Whether I’m pitching a client to write an opinion piece, speak at a conference or suggesting a trend to a features writer, inevitably the first question I will be asked (if I’ve not already included as part of my pitch format) is “Can you send me their bio” and people want it immediately.

It is surprising how many businesses have been going for years where the key stakeholders don’t have a biography on file. This should be one of the first assets you create for your media toolkit.  And if you do have a bio make it pop. I don’t want to be bored halfway down your long list of professional accomplishments.

Done right, your bio isn’t just a boring tool for promoting yourself and your business, it is part of your personal brand which journalists, new business prospects and customers will engage with.

Here are my top tips to writing a kickass business biography:

Tip One: Tell me everything

Generally, entrepreneurs fall into two camps, wanting to share absolutely everything OR fearing they don’t have enough to say. Write down everything. Not only is this a useful exercise to uncover all your forgotten talents and experience but because it may also unearth something different that you can build on later. Ask yourself the following questions:

  • What skills do you have that are relevant to this business?

  • What are your relevant academic or professional qualifications?

  • What is your industry experience?

  • Any other strengths to highlight

  • Do you have a quirky hobby and/or habit?

Tip two: The red pen

Rank the different points as to which are the most relevant.

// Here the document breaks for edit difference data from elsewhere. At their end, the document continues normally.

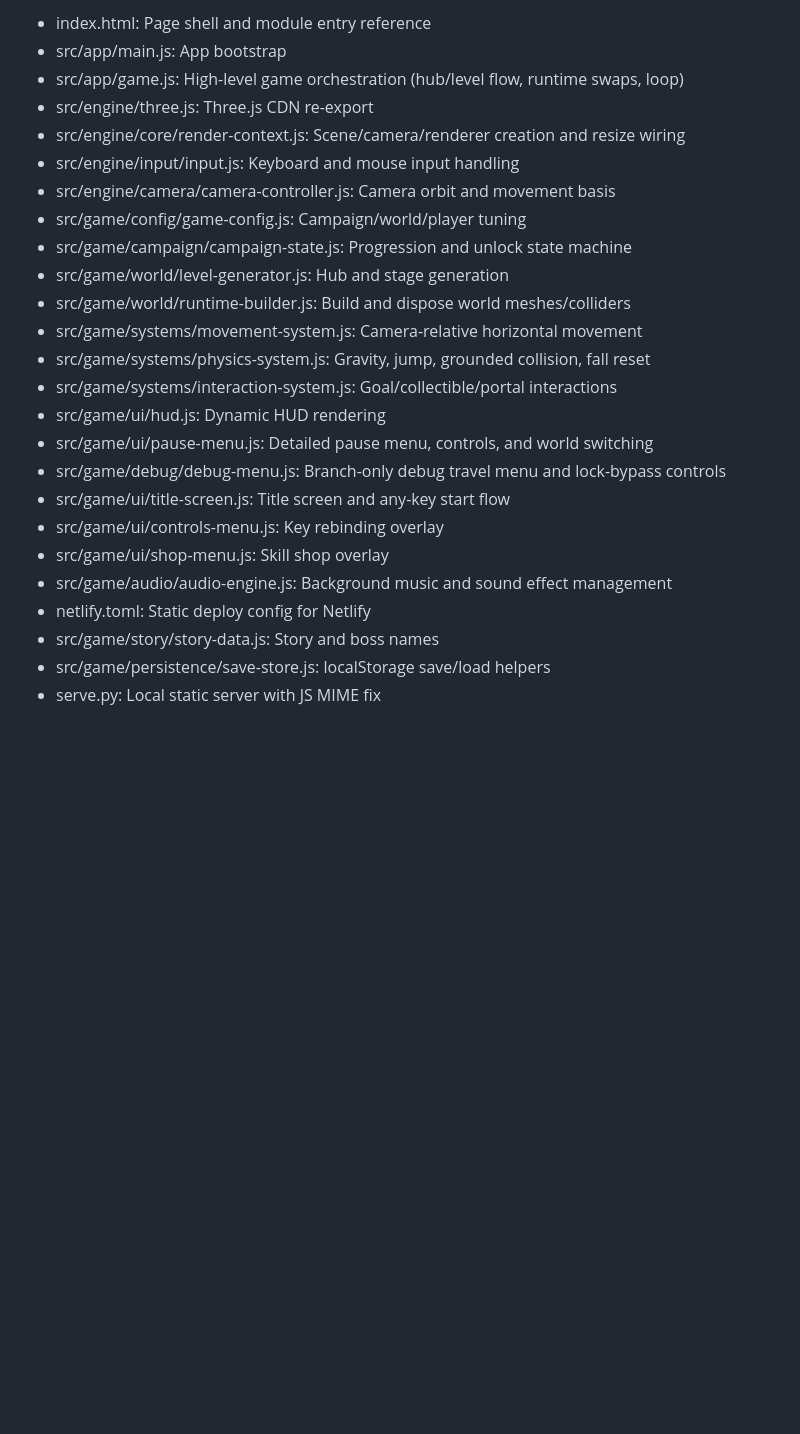
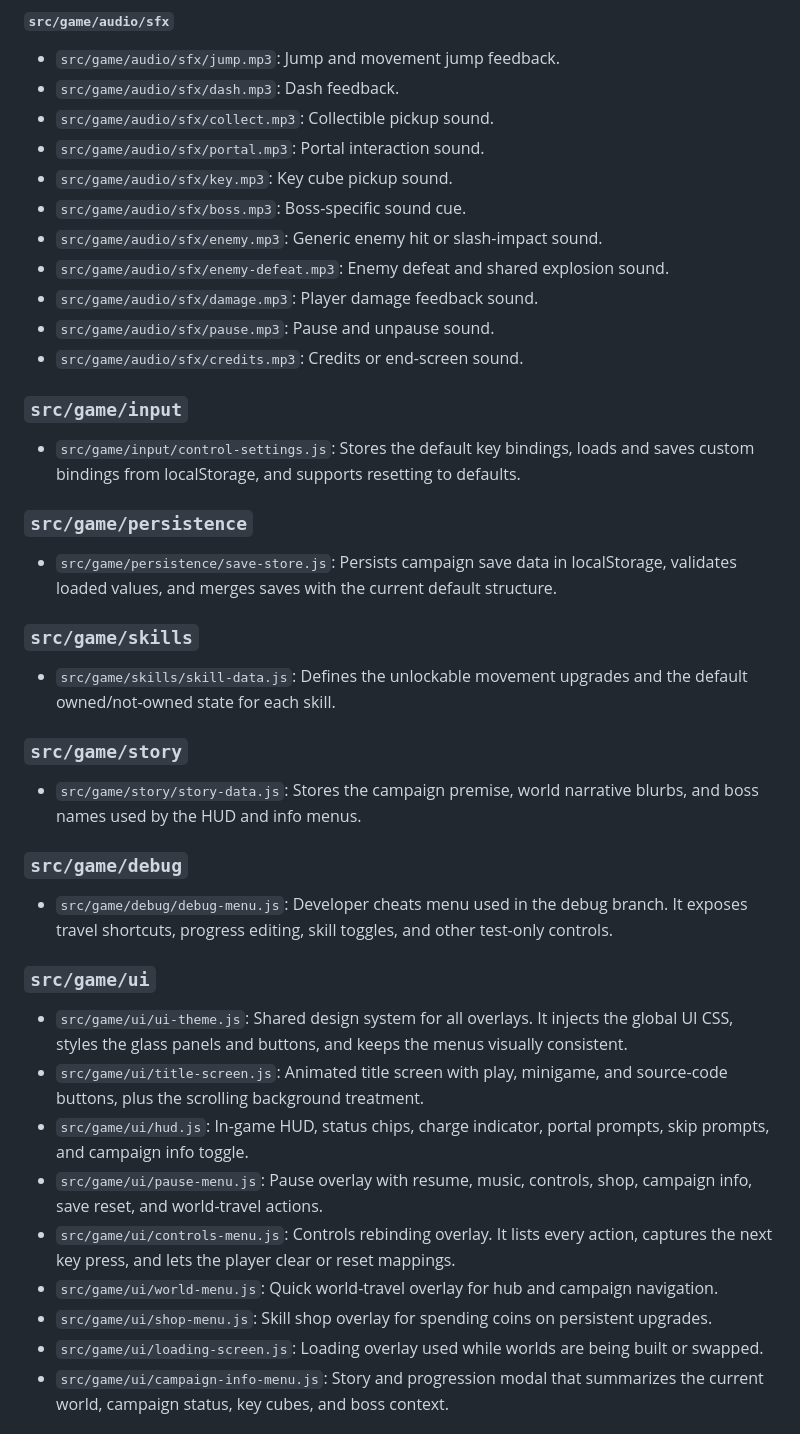
Before and after one commit to Karti722/Cubic_Journey, a Markdown page: README.md, the part around one of its changes. Drawn GitHub-style; blank space fills up the shorter version.

```diff
--- a/README.md
+++ b/README.md
@@ -137,26 +107,47 @@ Suggested stock music sources once you are ready:
 
-- index.html: Page shell and module entry reference
-- src/app/main.js: App bootstrap
-- src/app/game.js: High-level game orchestration (hub/level flow, runtime swaps, loop)
-- src/engine/three.js: Three.js CDN re-export
-- src/engine/core/render-context.js: Scene/camera/renderer creation and resize wiring
-- src/engine/input/input.js: Keyboard and mouse input handling
-- src/engine/camera/camera-controller.js: Camera orbit and movement basis
-- src/game/config/game-config.js: Campaign/world/player tuning
-- src/game/campaign/campaign-state.js: Progression and unlock state machine
-- src/game/world/level-generator.js: Hub and stage generation
-- src/game/world/runtime-builder.js: Build and dispose world meshes/colliders
-- src/game/systems/movement-system.js: Camera-relative horizontal movement
-- src/game/systems/physics-system.js: Gravity, jump, grounded collision, fall reset
-- src/game/systems/interaction-system.js: Goal/collectible/portal interactions
-- src/game/ui/hud.js: Dynamic HUD rendering
-- src/game/ui/pause-menu.js: Detailed pause menu, controls, and world switching
-- src/game/debug/debug-menu.js: Branch-only debug travel menu and lock-bypass controls
-- src/game/ui/title-screen.js: Title screen and any-key start flow
-- src/game/ui/controls-menu.js: Key rebinding overlay
-- src/game/ui/shop-menu.js: Skill shop overlay
-- src/game/audio/audio-engine.js: Background music and sound effect management
-- netlify.toml: Static deploy config for Netlify
-- src/game/story/story-data.js: Story and boss names
-- src/game/persistence/save-store.js: localStorage save/load helpers
-- serve.py: Local static server with JS MIME fix
+#### `src/game/audio/sfx`
+
+- `src/game/audio/sfx/jump.mp3`: Jump and movement jump feedback.
+- `src/game/audio/sfx/dash.mp3`: Dash feedback.
+- `src/game/audio/sfx/collect.mp3`: Collectible pickup sound.
+- `src/game/audio/sfx/portal.mp3`: Portal interaction sound.
+- `src/game/audio/sfx/key.mp3`: Key cube pickup sound.
+- `src/game/audio/sfx/boss.mp3`: Boss-specific sound cue.
+- `src/game/audio/sfx/enemy.mp3`: Generic enemy hit or slash-impact sound.
+- `src/game/audio/sfx/enemy-defeat.mp3`: Enemy defeat and shared explosion sound.
+- `src/game/audio/sfx/damage.mp3`: Player damage feedback sound.
+- `src/game/audio/sfx/pause.mp3`: Pause and unpause sound.
+- `src/game/audio/sfx/credits.mp3`: Credits or end-screen sound.
+
+### `src/game/input`
+
+- `src/game/input/control-settings.js`: Stores the default key bindings, loads and saves custom bindings from localStorage, and supports resetting to defaults.
+
+### `src/game/persistence`
+
+- `src/game/persistence/save-store.js`: Persists campaign save data in localStorage, validates loaded values, and merges saves with the current default structure.
+
+### `src/game/skills`
+
+- `src/game/skills/skill-data.js`: Defines the unlockable movement upgrades and the default owned/not-owned state for each skill.
+
+### `src/game/story`
+
+- `src/game/story/story-data.js`: Stores the campaign premise, world narrative blurbs, and boss names used by the HUD and info menus.
+
+### `src/game/debug`
+
+- `src/game/debug/debug-menu.js`: Developer cheats menu used in the debug branch. It exposes travel shortcuts, progress editing, skill toggles, and other test-only controls.
+
+### `src/game/ui`
+
+- `src/game/ui/ui-theme.js`: Shared design system for all overlays. It injects the global UI CSS, styles the glass panels and buttons, and keeps the menus visually consistent.
+- `src/game/ui/title-screen.js`: Animated title screen with play, minigame, and source-code buttons, plus the scrolling background treatment.
+- `src/game/ui/hud.js`: In-game HUD, status chips, charge indicator, portal prompts, skip prompts, and campaign info toggle.
+- `src/game/ui/pause-menu.js`: Pause overlay with resume, music, controls, shop, campaign info, save reset, and world-travel actions.
+- `src/game/ui/controls-menu.js`: Controls rebinding overlay. It lists every action, captures the next key press, and lets the player clear or reset mappings.
+- `src/game/ui/world-menu.js`: Quick world-travel overlay for hub and campaign navigation.
+- `src/game/ui/shop-menu.js`: Skill shop overlay for spending coins on persistent upgrades.
+- `src/game/ui/loading-screen.js`: Loading overlay used while worlds are being built or swapped.
+- `src/game/ui/campaign-info-menu.js`: Story and progression modal that summarizes the current world, campaign status, key cubes, and boss context.
+
```
Also changed, not shown: other parts of README.md (+81 -89 lines).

And start your cull of what might not be for your first draft. (Keep a long-form version of everything for future use and to keep updating).

Tip three: What’s your name and where do you come from

Cilla Black always nailed a good intro. Having read some monstrosities out there it’s worth flagging to start simply and with the basics. Your name and where you currently work or some examples of who you currently work for if you are freelance.

Tip four: Add a personal detail

Back to those interesting hobby or habits. As mentioned earlier, people relate better people who are personable so consider adding an interesting titbit. It gives the reader something to care about and might spark a wealth of opportunities.

Tip five: Keep it succinct

Bonus points if you can keep it down to less than 150 words but absolutely no more than 250. If you start putting too much information down, it actually distracts from you as an expert. You may struggle to keep it short and want to include everything but remember people don’t remember long bios, they get bored by them. You can always link to your website to encourage people to find out more.

Lastly, remember your bio is not a one size fits all template, it will need to evolve dependant on which platform or business is using it. But having one master biography on file stands you in good stead.

 
PR TipsLucy Werner